2020 Election

Govs. DeWine, Hogan Rebuke McConnell Challenger for Using Their Images in Attack Ad

DeWine asks McGrath campaign to remove him from ad 'immediately'

Democratic Senate candidate Amy McGrath / Getty Images

Republican governors Mike DeWine (Ohio) and Larry Hogan (Md.) rebuked Senate hopeful Amy McGrath after the Kentucky Democrat used their images in an ad attacking Senate Majority Leader Mitch McConnell (R., Ky.).

McGrath released a campaign ad Saturday commending DeWine and Hogan for their "leadership" during the coronavirus pandemic. The praise was contrasted with an attack on McConnell, who, McGrath said, "sees it differently. … For Sen. McConnell, it's always about politics." In response, DeWine asked McGrath to remove his image from the ad, calling McConnell a "friend" who is "focused" on combating coronavirus.

"Ohioans are focused exclusively on getting through COVID-19 and getting our people back to work, and I'm proud to work with partners at the local and federal level to get it done," DeWine said in a Saturday statement. "It's for that reason that I'm particularly disappointed with an attack ad by Amy McGrath that uses my image against my friend, Mitch McConnell."

"Mitch and I have worked together for a long time and I know that he is focused, as I am, on the crisis and I appreciate his leadership," the governor continued. "I ask for the McGrath campaign to remove my image from her advertising immediately."

McGrath defended her ad following DeWine's response. She accused the Republican of rejecting "sincere appreciation from a Democrat" and demonstrating "how far we have strayed from our ideals as a nation." Just an hour later, however, Hogan also criticized the ad, calling McGrath's politicization of the virus "not constructive."

"As I've said repeatedly, this is not the time for partisan politics or finger pointing," Hogan said in a Saturday tweet. "I appreciate the praise, but campaign ads politicizing the coronavirus response are not constructive towards the urgent goal of bringing everyone together to fight our common enemy: the virus."

McGrath has not directly addressed Hogan's criticism and did not respond to a request for comment.

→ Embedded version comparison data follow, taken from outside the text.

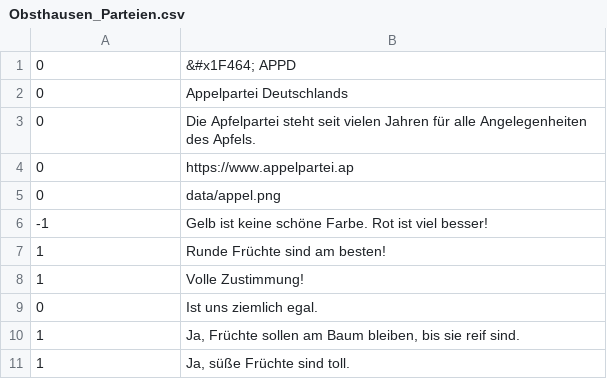
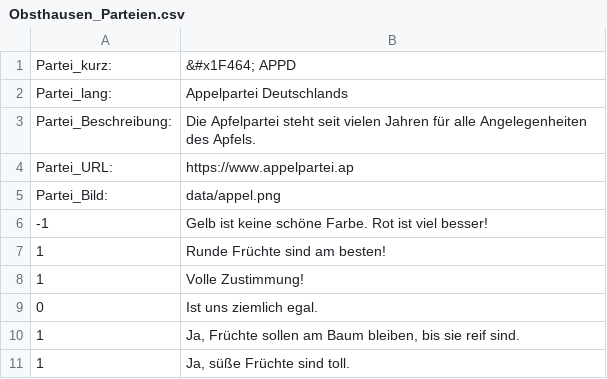
Before and after one commit to msteudtn/Mat-O-Wahl, a CSV file: data/Obsthausen_Parteien.csv, drawn as a sheet; only a part is shown; the diff covers the shown part only.

Commit message:
Update Obsthausen_Parteien.csv

```diff
--- a/data/Obsthausen_Parteien.csv
+++ b/data/Obsthausen_Parteien.csv
@@ -1,6 +1,6 @@
-0;"&#x1F464; APPD"
-0;"Appelpartei Deutschlands"
-0;"Die Apfelpartei steht seit vielen Jahren für alle Angelegenheiten des Apfels."
-0;"https://www.appelpartei.ap"
-0;"data/appel.png"
+Partei_kurz:;"&#x1F464; APPD"
+Partei_lang:;"Appelpartei Deutschlands"
+Partei_Beschreibung:;"Die Apfelpartei steht seit vielen Jahren für alle Angelegenheiten des Apfels."
+Partei_URL:;"https://www.appelpartei.ap"
+Partei_Bild:;"data/appel.png"
 -1;"Gelb ist keine schöne Farbe. Rot ist viel besser!"
```
Also changed, not shown: 18 edited cells elsewhere in this file.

This is not the first time a McGrath ad attacking McConnell has landed the Kentucky Democrat in hot water. She released an ad in August that depicted a group of coal miners traveling to Washington, D.C., to raise awareness about black lung disease, saying McConnell neglected the group. Two of the miners who appeared in the ad, Randy Robbins and Albrow Hall, said they were led to believe the footage would appear in a Black Lung Association documentary and did not consent to the use of their images in the ad. They also said they had no issue with McConnell, calling their trip to D.C. a "success" and criticizing McGrath for using them as "political pawns."

"Randy and Albrow are not partisan political activists for either party, however, they are personally offended at seeing their images being used in a political attack ad that does not reflect their personal feelings or beliefs," the miners' lawyer said in a cease and desist letter sent to McGrath's campaign. "It is simply wrong for the McGrath Campaign to use individual miners suffering from black lung disease as political pawns without their permission or consent."

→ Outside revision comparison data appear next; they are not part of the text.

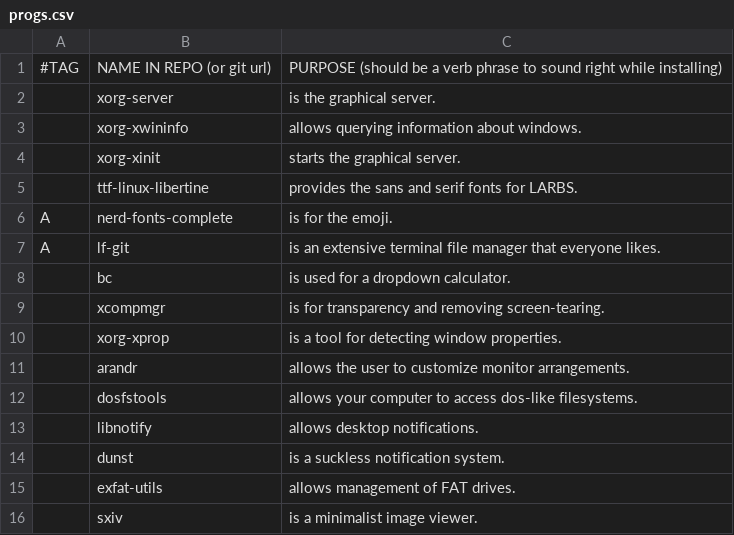
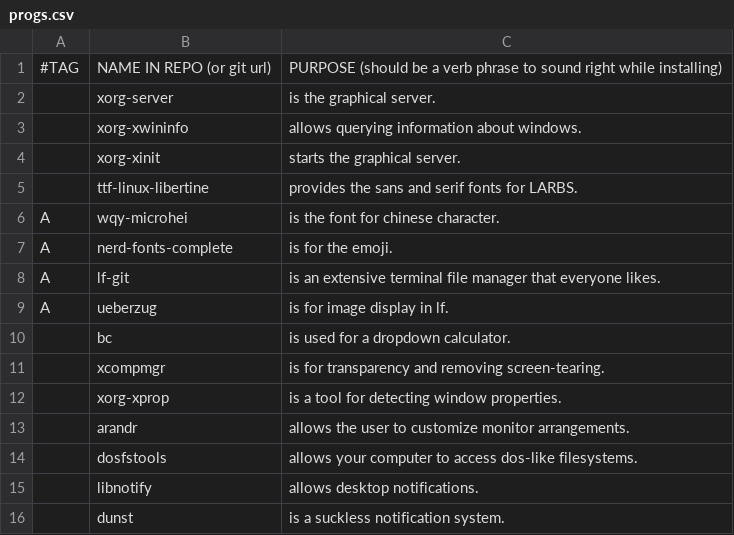
Before and after one commit to nguwijy/LARBS, a CSV file: progs.csv, drawn as a sheet; only a part is shown; the shorter side is filled out with more unchanged rows.

Commit message:
update prog.csv

```diff
--- a/progs.csv
+++ b/progs.csv
@@ -5,4 +5,6 @@
 ,ttf-linux-libertine,provides the sans and serif fonts for LARBS.
+A,wqy-microhei,is the font for chinese character.
 A,nerd-fonts-complete,is for the emoji.
 A,lf-git,is an extensive terminal file manager that everyone likes.
+A,ueberzug,is for image display in lf.
 ,bc,is used for a dropdown calculator.
```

"Randy and Albrow felt that the trip was a success," the letter states. "They deeply appreciated the warm receptions they received from a number of elected representatives who took the time to meet with the group, including Senator Mitch McConnell." 

While the McGrath campaign said the miners were "fully informed that they were being filmed for an ad," an Associated Press report said the release forms signed by the miners "did not mention McGrath by name." The campaign went on to blur out Robbins and Hall in a revised ad.

McGrath is one of several Democrats seeking the party's nomination to challenge McConnell in November. She announced her candidacy in July 2019 after losing by 3 points to Rep. Andy Barr (R.) in Kentucky's Sixth Congressional District the year before. Just days after launching her campaign, McGrath said she "probably" would have voted to confirm Brett Kavanaugh to the Supreme Court before retracting the position hours later. Washington Post reporter and CNN political analyst Rachael Bade said that the Kentucky Democrat "probably can't recover from this" following her flip-flop. Kentucky Democratic representative John Yarmuth called the mistake "pretty significant."